They examined 94 participants with severe TBI, collected acute serum and/or CSF samples over days 0–5 post-injury, and compared cortisol levels to those in 17 healthy controls. N = 88 participants had serum, and n = 84 had CSF samples available for cortisol measurement and had neuropsychological testing 6 months post-injury. Group based trajectory analysis (TRAJ) was used to generate temporal serum and CSF cortisol profiles which were examined for associations with neuropsychological performance. They used linear regression to examine relationships between cortisol TRAJ groups and both overall and domain-specific cognition.

TRAJ analysis identified a high group and a decliner group for serum and a high group and low group for CSF cortisol. Multivariable analysis showed serum cortisol TRAJ group was associated with overall cognitive composites scores (P = .024) and with executive function (P = .039) and verbal fluency (P = .029) domain scores. CSF cortisol TRAJ group was associated with overall cognitive composite scores (P = .021) and domain scores for executive function (P = .041), verbal fluency (P = .031), and attention (P = .034). The team concluded that high acute cortisol trajectories are associated with poorer cognition 6 months post-TBI.

View the full study.

Other Contributors

David J. Barton
Department of Emergency Medicine, University of Pittsburgh, Pittsburgh, PA, USA

Raj G. Kumar
Department of Epidemiology, University of Pittsburgh, Pittsburgh, PA, USA

Alexandria A. Schuster
Department of Physical Medicine & Rehabilitation, University of Pittsburgh, Pittsburgh, PA, USA

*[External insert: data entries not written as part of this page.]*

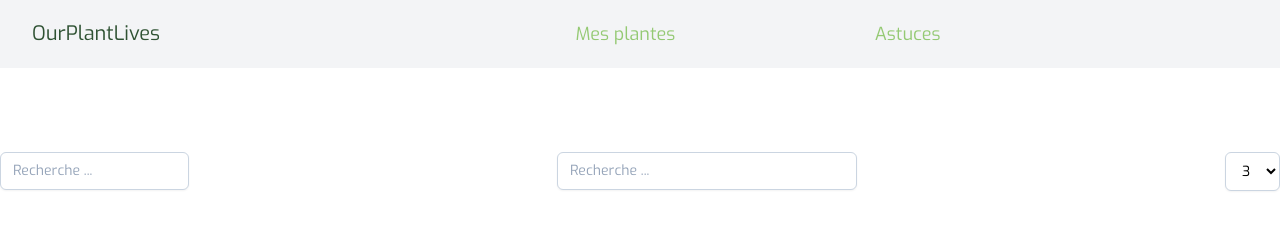
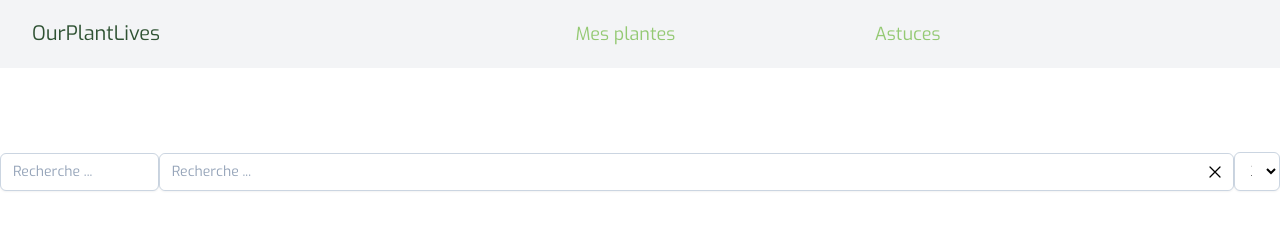
Before and after one commit to Nniyack/OurPlantLives, a Nuxt app: page /mesplantes in a window 1280 px wide. Shown: the top 241 px of the page. Built offline with nearby package versions, Linux system fonts and the light colour scheme.

Commit message:
add field for pills and remove pills and when select remove item from list data

```diff
--- a/components/core/Autocomplete.vue
+++ b/components/core/Autocomplete.vue
@@ -1,6 +1,6 @@
 <template>
-  <div ref="autocompleteField">
-    <label class="relative block">
+  <div ref="autocompleteField" class="w-full">
+    <!-- <label class="relative block">
       <span
         v-if="![null, ''].includes(fieldValue)"
         class="absolute inset-y-0 right-2 flex items-center pl-2"
@@ -19,25 +19,44 @@
         @input="inputField"
         tabindex="1"
       />
-    </label>
-    <!-- <select
-      v-if="openListResultsSearch"
-      :size="resultDataFiltered.length > 6 ? 6 : resultDataFiltered.length"
-      class="absolute z-10 drop-shadow-lg max-h-[300px] w-[300px] mt-1"
+    </label> -->
+    <div
+      class="bg-white border shadow-sm border-slate-300 placeholder-slate-400 focus:outline-none focus:border-sky-500 focus:ring-sky-500 rounded-md focus:ring-1"
     >
-      <option v-if="resultDataFiltered.length === 0" class="p-1" value="">
-        t
-      </option>
-      <option
-        v-for="item in resultDataFiltered"
-        class="p-4 hover:bg-green-kelly-ui cursor-pointer"
-        :key="uuidv4()"
-        @click="handleCLick(item)"
-      >
-        {{ item[label] }}
-      </option>
-    </select> -->
-
+      <label class="relative block">
+        <span
+          v-if="![null, ''].includes(fieldValue)"
+          class="absolute inset-y-0 right-2 flex items-center pl-2"
+        >
+          <XMarkIcon
+            class="h-5 w-5 cursor-pointer remove-icon"
+            @click="removeValueField"
+          />
+        </span>
+        <input
+          type="text"
+          :name="nameProps"
+          class="pr-9 px-3 py-2 bg-white placeholder-slate-400 focus:outline-none block w-[300px] rounded-md sm:text-sm w-full"
+          placeholder="Recherche ..."
+          :value="searchedValue"
+          @input="inputField"
+          tabindex="1"
+        />
+      </label>
+      <div class="px-3 sm:text-sm flex flex-wrap">
+        <div
+          class="flex items-center p-1 rounded-md border border-slate-300 w-fit m-1"
+          v-for="item in fieldValue"
+          :key="uuidv4()"
+        >
+          {{ item[keyLabelShowed] }}
+          <XMarkIcon
+            class="h-4 w-4 ml-1 cursor-pointer remove-icon text-spearmint"
+            @click="removePills(item.id)"
+          />
+        </div>
+      </div>
+    </div>
     <div v-on:focusout="outsideClick">
       <ul
         v-if="openListResultsSearch"
@@ -64,25 +83,28 @@
   export default defineComponent({
     props: {
       name: { type: String, required: true },
-      dataField: { type: Array, required: true },
+      dataLoad: { type: Array, required: true },
       keyLabelShowed: { type: String, required: true },
+      multiple: Boolean,
     },
     components: {
       XMarkIcon,
     },
     setup(props: any, context: any) {
-      const { name: nameProps } = props;
+      const { name: nameProps, multiple: multipleSelect } = props;
       const autocompleteField = ref(null);
       const openListResultsSearch = ref(false);
+      const loadedData = ref(props.dataLoad);
       const resultDataFiltered = ref([]);
-      const fieldValue = ref(null);
+      const fieldValue: any = ref([]);
+      const searchedValue: any = ref(null);
 
       const inputField = ($event: any) => {
         if ($event.target.value === "") removeValueField();
 
-        fieldValue.value = $event.target.value;
+        searchedValue.value = $event.target.value;
 
-        const dataFiltered = props.dataField.filter((item: any) => {
+        const dataFiltered = loadedData.value.filter((item: any) => {
           const searchInItem = Object.keys(item).filter((keyItem: any) => {
             if (
               typeof item[keyItem] === "string" &&
@@ -97,7 +119,7 @@
           if (searchInItem.length > 0) return item[props.keyLabelShowed];
           return false;
         });
-
+        console.log(dataFiltered);
         resultDataFiltered.value = dataFiltered;
         context.emit("returnLiveObject", dataFiltered);
 
@@ -105,16 +127,28 @@
       };
 
       const handleCLick = (objectItem: any) => {
+        searchedValue.value = null;
         openListResultsSearch.value = false;
-        fieldValue.value = objectItem[props.label];
+        fieldValue.value.push(objectItem);
+        loadedData.value = loadedData.value.filter(
+          (item: any) => item.id !== objectItem.id
+        );
+        console.log(resultDataFiltered.value);
         context.emit("returnObject", objectItem.id);
       };
 
       const removeValueField = () => {
-        fieldValue.value = null;
+        fieldValue.value = [];
         resultDataFiltered.value = [];
+        searchedValue.value = null;
         openListResultsSearch.value = false;
         context.emit("returnObject", null);
+      };
+
+      const removePills = (id: Number) => {
+        fieldValue.value = fieldValue.value.filter((pill: any) => pill.id !== id);
+        const removedPill = props.dataLoad.find((item: any) => item.id === id);
+        loadedData.value.push(removedPill);
       };
 
       const outsideClick = () => {
@@ -125,6 +159,7 @@
         props,
         nameProps,
         inputField,
+        searchedValue,
         resultDataFiltered,
         uuidv4,
         handleCLick,
@@ -133,6 +168,7 @@
         removeValueField,
         outsideClick,
         autocompleteField,
+        removePills,
       };
     },
   });
--- a/pages/mesplantes.vue
+++ b/pages/mesplantes.vue
@@ -1,6 +1,6 @@
 <template>
   <div class="h-full min-h-screen container mx-auto py-20">
-    <div class="flex justify-between mb-6">
+    <div class="flex justify-between mb-6 items-center">
       <label class="block">
         <input
           type="email"
@@ -10,9 +10,11 @@
         />
       </label>
       <CoreAutocomplete
-        :dataField="fakeDataCards"
+        class="mt-1"
+        :dataLoad="fakeDataCards"
         name="searchYourPlant"
         keyLabelShowed="namePlant"
+        :multiple="true"
         @returnLiveObject="selectResultLiveSearchData"
         @returnObject="selectResultLiveSearchData"
       />
```
Also changed, not shown: test/Plant.ts (+1 -1 lines), 1 other file (tests, documents, lock files or other folders).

Shannon B. Juengst
Department of Applied Clinical Research, University of Texas Southwestern, Dallas, TX, USA

Byung-Mo Oh
Department of Rehabilitation Medicine, Seoul National University, Seoul, KR

Acute Care Brain Injury Medicine Continuity Consultation Service 

Although general physiatry acute-care consultation services are commonplace and improve length of stay (LOS), the benefits of a subspecialty physiatric continuity consultation service targeting patients with severe brain injury have not been reported. The research team’s primary objective was to characterize patient care recommendations from a Brain Injury Medicine (BIM) Continuity Consult Service, and to investigate the effects on acute-care LOS relative to brain injury patients receiving General Physical Medicine & Rehabilitation (PM&R) Consult Services. Their secondary objectives were to examine inpatient rehabilitation (IPR) health care utilization metrics and costs between groups and evaluate clinical improvements during IPR and discharge disposition.

Despite no major demographic or clinical group differences, the BIM Consult Service had more patient comorbidities than General PM&R Consult Service (17.5±5.3 versus 16±5.1;P = .04). BIM Consult Service patients spent fewer days in acute care (30±11.8 versus 36±22.8; P = .008), and early BIM consult (≤7 days after admission) was associated with shorter acute-care LOS (P < .002). IPR LOS was similar between groups when considering unplanned transfers. Unplanned transfers among General PM&R Consult Service patients occurred twice as frequently as in BIM Consult Service patients; average readmission costs were $2778 per patient on the BIM Consult Service and $6702 per patient on the General PM&R Consult Service. More BIM Consult Service (85.7%) than General PM&R Consult Service (27.3%) patients emerged from disorders of consciousness during IPR (P = .02).

The team concluded that BIM Continuity Consultation Services were associated with shorter acute-care LOS, fewer unplanned acute-care transfers, and an increased likelihood of emerging from a minimally conscious state during IPR.

View the full study.

Other Contributors

Justin L. Weppner
Department of Physical Medicine and Rehabilitation, University of Virginia, Charlottesville, Virginia, USA

Mark A. Linsenmeyer
Department of Physical Medicine and Rehabilitation, Sunnyview Rehabilitation Hospital, Schenectady, New York, USA